How much does it cost to stable a horse?

The boarding cost of a horse is almost $500 monthly. The basic stall board price may seem expensive, but still, most horse owners prefer it regardless of the overwhelming cost. Although fancy amenities may not be the primary necessity of a horse, investing in the wellbeing of your champ is never a bad idea (of course when you can afford one).

What is the cost of keeping a horse at home?

The minimum cost of having a horse would be $5.01 per day and it goes up to $1,828.65 per year. The expense of keeping a horse at home relies on the setup or equipment you would need. Definitely, the cost will reduce if you already own a horse or have a suitable shelter for the newcomer. Moreover, if you have grass or pasture around the residence, then the food price will also go down. In short, if you have all the required equipment and environment to keep an equine at home, then it is definitely a great idea!

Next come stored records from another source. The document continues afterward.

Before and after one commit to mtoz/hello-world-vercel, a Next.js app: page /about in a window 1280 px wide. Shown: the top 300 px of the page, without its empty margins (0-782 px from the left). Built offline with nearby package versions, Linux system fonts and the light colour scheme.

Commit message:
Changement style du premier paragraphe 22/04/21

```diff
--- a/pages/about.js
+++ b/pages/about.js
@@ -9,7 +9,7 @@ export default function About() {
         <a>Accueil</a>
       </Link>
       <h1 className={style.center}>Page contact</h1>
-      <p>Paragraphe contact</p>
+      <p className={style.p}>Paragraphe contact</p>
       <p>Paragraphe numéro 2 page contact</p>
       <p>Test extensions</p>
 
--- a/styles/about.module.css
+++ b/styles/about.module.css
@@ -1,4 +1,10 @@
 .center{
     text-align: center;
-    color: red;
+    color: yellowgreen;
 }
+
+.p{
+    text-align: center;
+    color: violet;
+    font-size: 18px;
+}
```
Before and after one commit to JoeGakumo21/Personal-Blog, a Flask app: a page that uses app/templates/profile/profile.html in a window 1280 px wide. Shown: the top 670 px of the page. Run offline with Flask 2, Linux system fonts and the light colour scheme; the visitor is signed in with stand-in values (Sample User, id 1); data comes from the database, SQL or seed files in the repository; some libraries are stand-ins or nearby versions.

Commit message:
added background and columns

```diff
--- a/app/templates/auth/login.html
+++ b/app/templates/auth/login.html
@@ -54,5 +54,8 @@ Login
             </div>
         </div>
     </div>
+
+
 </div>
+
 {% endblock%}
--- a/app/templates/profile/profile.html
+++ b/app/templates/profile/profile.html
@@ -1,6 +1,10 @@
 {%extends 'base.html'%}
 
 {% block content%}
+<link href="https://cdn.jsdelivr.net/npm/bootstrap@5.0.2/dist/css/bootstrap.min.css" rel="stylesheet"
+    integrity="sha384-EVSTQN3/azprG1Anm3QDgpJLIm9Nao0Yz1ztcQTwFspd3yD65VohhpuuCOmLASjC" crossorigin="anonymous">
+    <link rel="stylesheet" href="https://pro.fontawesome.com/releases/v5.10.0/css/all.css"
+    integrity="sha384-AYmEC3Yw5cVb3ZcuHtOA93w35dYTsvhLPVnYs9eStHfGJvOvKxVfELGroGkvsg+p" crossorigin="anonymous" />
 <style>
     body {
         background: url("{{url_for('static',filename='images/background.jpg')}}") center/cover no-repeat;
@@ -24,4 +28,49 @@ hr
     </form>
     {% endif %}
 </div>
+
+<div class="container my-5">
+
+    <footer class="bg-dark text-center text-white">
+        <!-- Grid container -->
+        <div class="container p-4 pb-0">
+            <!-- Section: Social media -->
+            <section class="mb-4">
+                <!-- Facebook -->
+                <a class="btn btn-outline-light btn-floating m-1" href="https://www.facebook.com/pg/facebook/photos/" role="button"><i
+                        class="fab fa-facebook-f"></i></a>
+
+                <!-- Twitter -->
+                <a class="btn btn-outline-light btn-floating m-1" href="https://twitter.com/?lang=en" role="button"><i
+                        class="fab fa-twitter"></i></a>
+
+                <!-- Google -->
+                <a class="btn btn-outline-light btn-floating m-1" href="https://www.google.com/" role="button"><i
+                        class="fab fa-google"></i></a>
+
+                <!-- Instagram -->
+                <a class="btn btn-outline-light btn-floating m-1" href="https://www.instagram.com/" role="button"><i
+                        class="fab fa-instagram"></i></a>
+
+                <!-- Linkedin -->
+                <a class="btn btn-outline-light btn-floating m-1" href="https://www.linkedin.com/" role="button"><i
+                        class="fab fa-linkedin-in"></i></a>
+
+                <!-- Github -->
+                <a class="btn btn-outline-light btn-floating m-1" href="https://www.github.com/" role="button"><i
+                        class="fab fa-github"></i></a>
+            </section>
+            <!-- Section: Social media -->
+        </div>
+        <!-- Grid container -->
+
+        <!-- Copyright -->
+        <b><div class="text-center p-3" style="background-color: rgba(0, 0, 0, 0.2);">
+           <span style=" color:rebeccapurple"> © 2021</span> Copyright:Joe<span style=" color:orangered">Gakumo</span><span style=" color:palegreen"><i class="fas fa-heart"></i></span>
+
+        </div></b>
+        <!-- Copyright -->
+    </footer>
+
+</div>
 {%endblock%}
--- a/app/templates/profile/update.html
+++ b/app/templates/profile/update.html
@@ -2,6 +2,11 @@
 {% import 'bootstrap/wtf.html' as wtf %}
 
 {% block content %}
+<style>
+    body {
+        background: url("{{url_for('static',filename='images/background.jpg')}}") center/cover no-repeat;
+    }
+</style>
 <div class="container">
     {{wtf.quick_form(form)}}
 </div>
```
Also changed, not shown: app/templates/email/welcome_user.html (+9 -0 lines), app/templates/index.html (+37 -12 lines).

What are the alternatives to horse ownership?

Some people love horses, but they can’t afford to keep them either because of finances or other reasons. Here are a few things they can do to express their compassion towards horses without owning one!
Lessons – horse riding is always fun especially when you’re an animal lover; you can make a lot out of it. It’s a great way to learn the basics and you can also get the chance of feeding and cleaning stalls of the fellow.
Auctions & Horse Clubs – You certainly don’t have to be a horse owner to be a part of the show. It will be definitely a great experience to take lessons, assist at shows and attend meetings.
Volunteer work – Another way to keep around the stallion is to serve as a volunteer at therapy barns and horse rescues.


Horse ownership comes with a lot of perks and unseen expenses too. It is similar to raising and caring for a baby who is completely dependent on you for feeding, cleaning, and other stuff.

When estimating how much does a horse costs yearly, understand that there are several other costs to ponder upon apart from basic food and shelter. These include regular cleaning, standard vet check-ups, and vaccinations. Furthermore, hoof cleaning, shoeing, and a lot of other unavoidable responsibilities are also part of the game.

However, the good news is that you can still be around horses without owning one. So, choose a suitable option for you according to your circumstances. If you are willing to invest in horse ownership even after estimating the monthly costs to care for one, there is nothing more exciting than bringing your mighty pet home!